Your assignment
Repeat the records word for word, excluding any picture.
Task material START
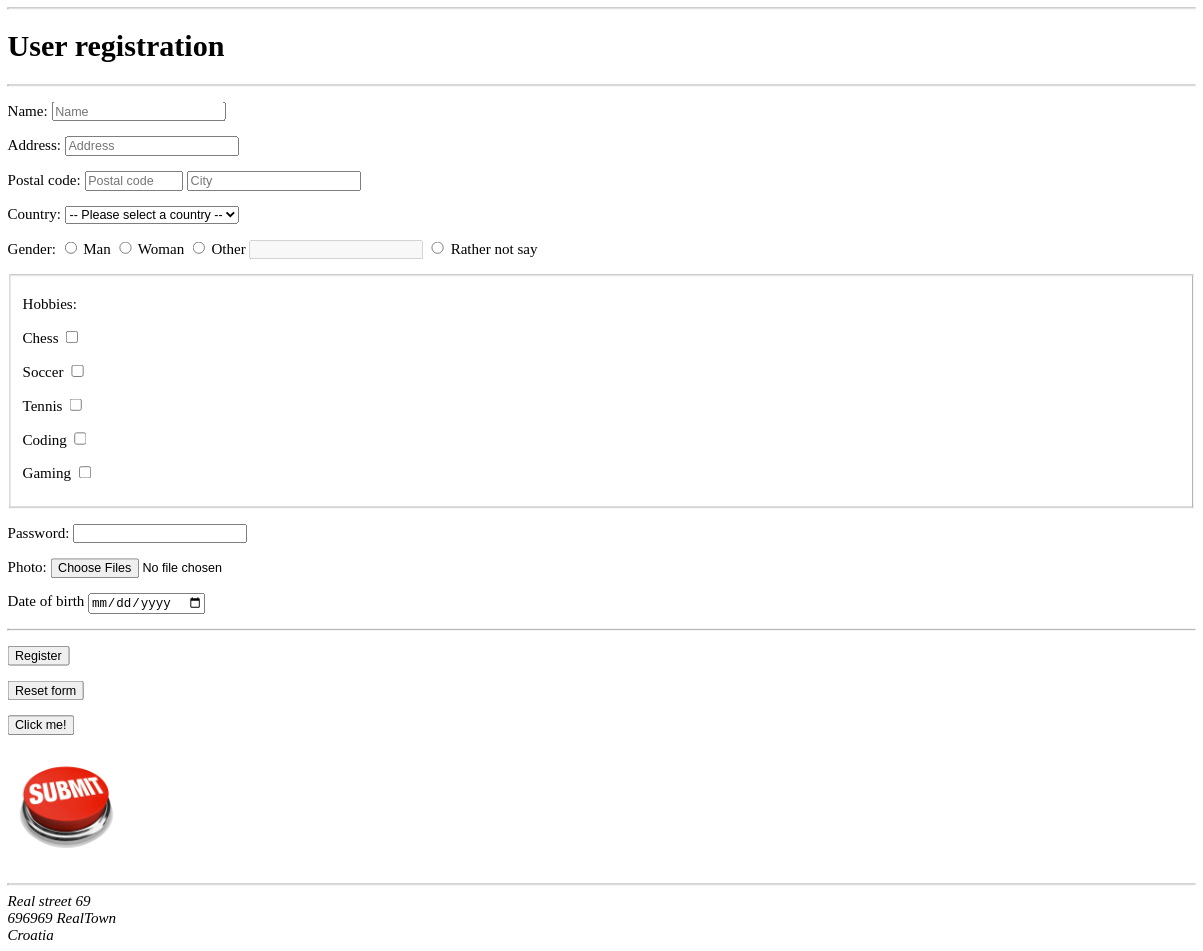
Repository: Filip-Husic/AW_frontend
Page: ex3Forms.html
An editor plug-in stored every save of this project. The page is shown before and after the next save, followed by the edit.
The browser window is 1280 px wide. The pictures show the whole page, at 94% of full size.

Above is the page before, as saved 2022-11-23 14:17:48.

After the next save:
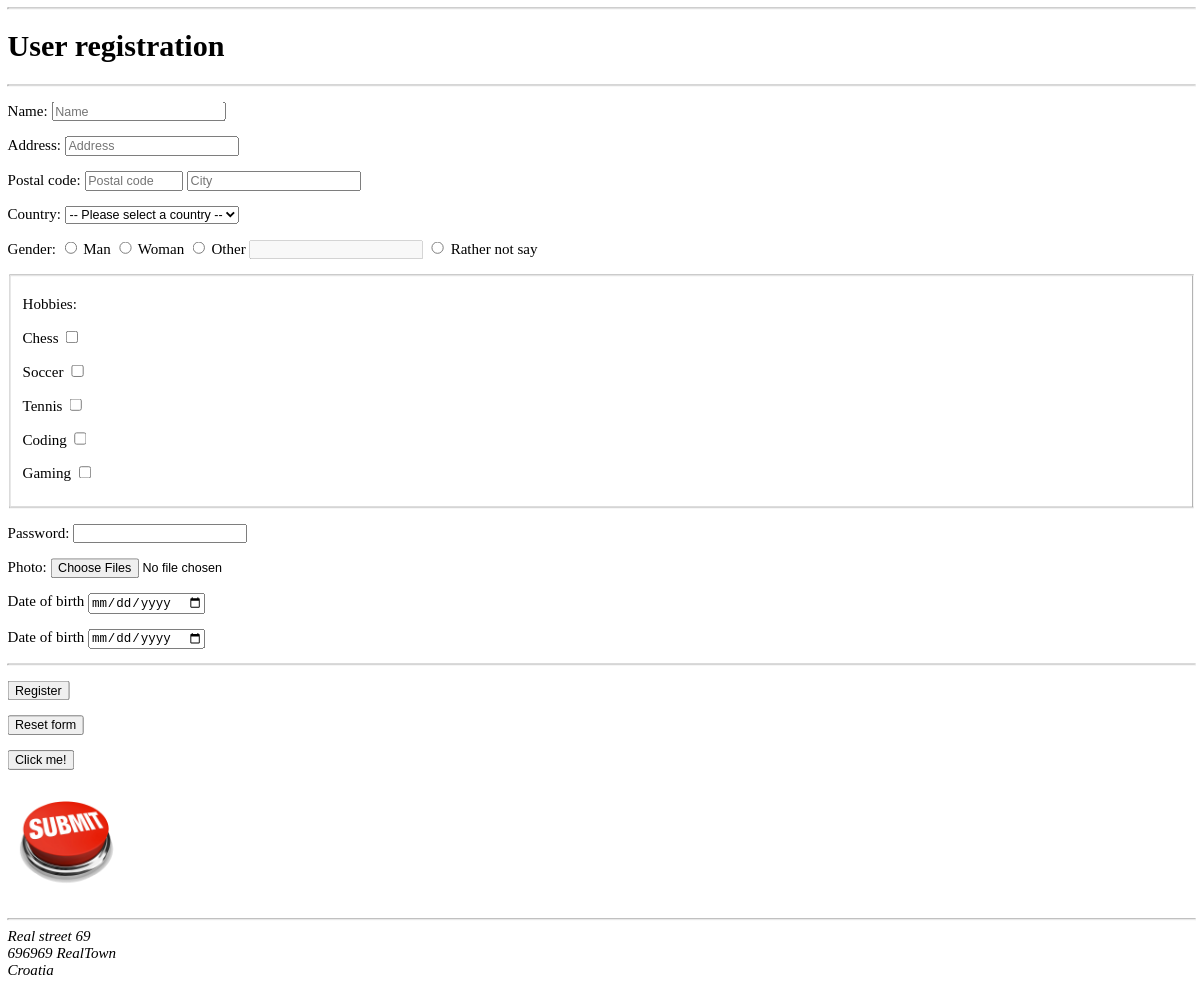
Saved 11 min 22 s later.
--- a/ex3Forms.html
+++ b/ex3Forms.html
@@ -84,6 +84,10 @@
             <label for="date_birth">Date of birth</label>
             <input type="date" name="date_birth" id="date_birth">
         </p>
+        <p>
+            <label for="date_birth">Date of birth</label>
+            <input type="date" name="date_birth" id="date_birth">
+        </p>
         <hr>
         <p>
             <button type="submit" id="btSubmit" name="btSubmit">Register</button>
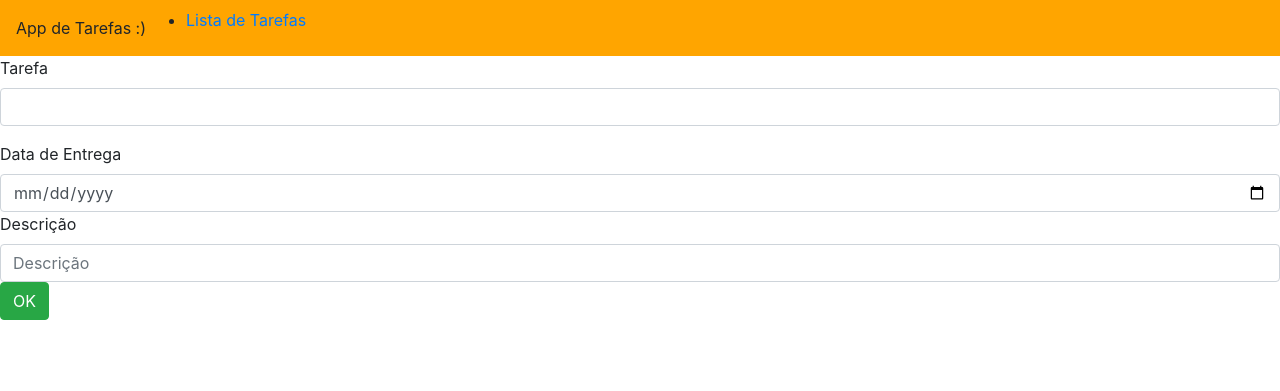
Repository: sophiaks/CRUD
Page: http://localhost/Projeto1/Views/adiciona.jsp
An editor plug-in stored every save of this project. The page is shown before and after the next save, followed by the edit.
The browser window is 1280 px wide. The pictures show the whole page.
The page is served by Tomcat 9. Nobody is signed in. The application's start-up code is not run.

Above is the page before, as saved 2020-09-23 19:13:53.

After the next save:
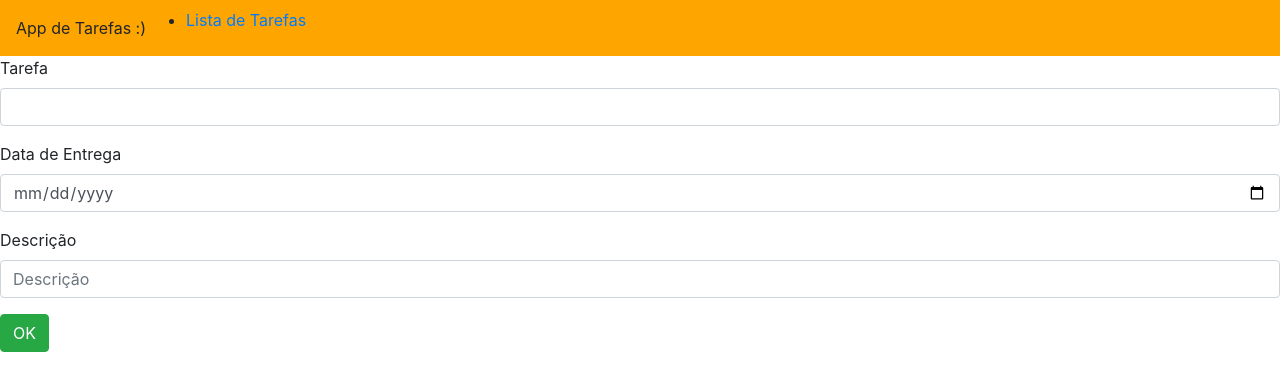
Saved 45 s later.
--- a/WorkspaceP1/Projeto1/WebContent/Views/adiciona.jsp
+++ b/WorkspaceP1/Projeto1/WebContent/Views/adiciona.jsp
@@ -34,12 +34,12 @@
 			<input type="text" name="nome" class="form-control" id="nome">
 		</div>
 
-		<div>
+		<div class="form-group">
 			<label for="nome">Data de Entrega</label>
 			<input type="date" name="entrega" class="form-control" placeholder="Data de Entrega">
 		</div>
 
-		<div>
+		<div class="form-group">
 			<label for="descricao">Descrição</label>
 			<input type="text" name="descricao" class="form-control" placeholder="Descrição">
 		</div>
Task material END
Result of the exercise
Repository: Filip-Husic/AW_frontend
Page: ex3Forms.html
An editor plug-in stored every save of this project. The page is shown before and after the next save, followed by the edit.
The browser window is 1280 px wide. The pictures show the whole page, at 94% of full size.

Above is the page before, as saved 2022-11-23 14:17:48.

After the next save:
Saved 11 min 22 s later.
--- a/ex3Forms.html
+++ b/ex3Forms.html
@@ -84,6 +84,10 @@
             <label for="date_birth">Date of birth</label>
             <input type="date" name="date_birth" id="date_birth">
         </p>
+        <p>
+            <label for="date_birth">Date of birth</label>
+            <input type="date" name="date_birth" id="date_birth">
+        </p>
         <hr>
         <p>
             <button type="submit" id="btSubmit" name="btSubmit">Register</button>
Repository: sophiaks/CRUD
Page: http://localhost/Projeto1/Views/adiciona.jsp
An editor plug-in stored every save of this project. The page is shown before and after the next save, followed by the edit.
The browser window is 1280 px wide. The pictures show the whole page.
The page is served by Tomcat 9. Nobody is signed in. The application's start-up code is not run.

Above is the page before, as saved 2020-09-23 19:13:53.

After the next save:
Saved 45 s later.
--- a/WorkspaceP1/Projeto1/WebContent/Views/adiciona.jsp
+++ b/WorkspaceP1/Projeto1/WebContent/Views/adiciona.jsp
@@ -34,12 +34,12 @@
 			<input type="text" name="nome" class="form-control" id="nome">
 		</div>
 
-		<div>
+		<div class="form-group">
 			<label for="nome">Data de Entrega</label>
 			<input type="date" name="entrega" class="form-control" placeholder="Data de Entrega">
 		</div>
 
-		<div>
+		<div class="form-group">
 			<label for="descricao">Descrição</label>
 			<input type="text" name="descricao" class="form-control" placeholder="Descrição">
 		</div>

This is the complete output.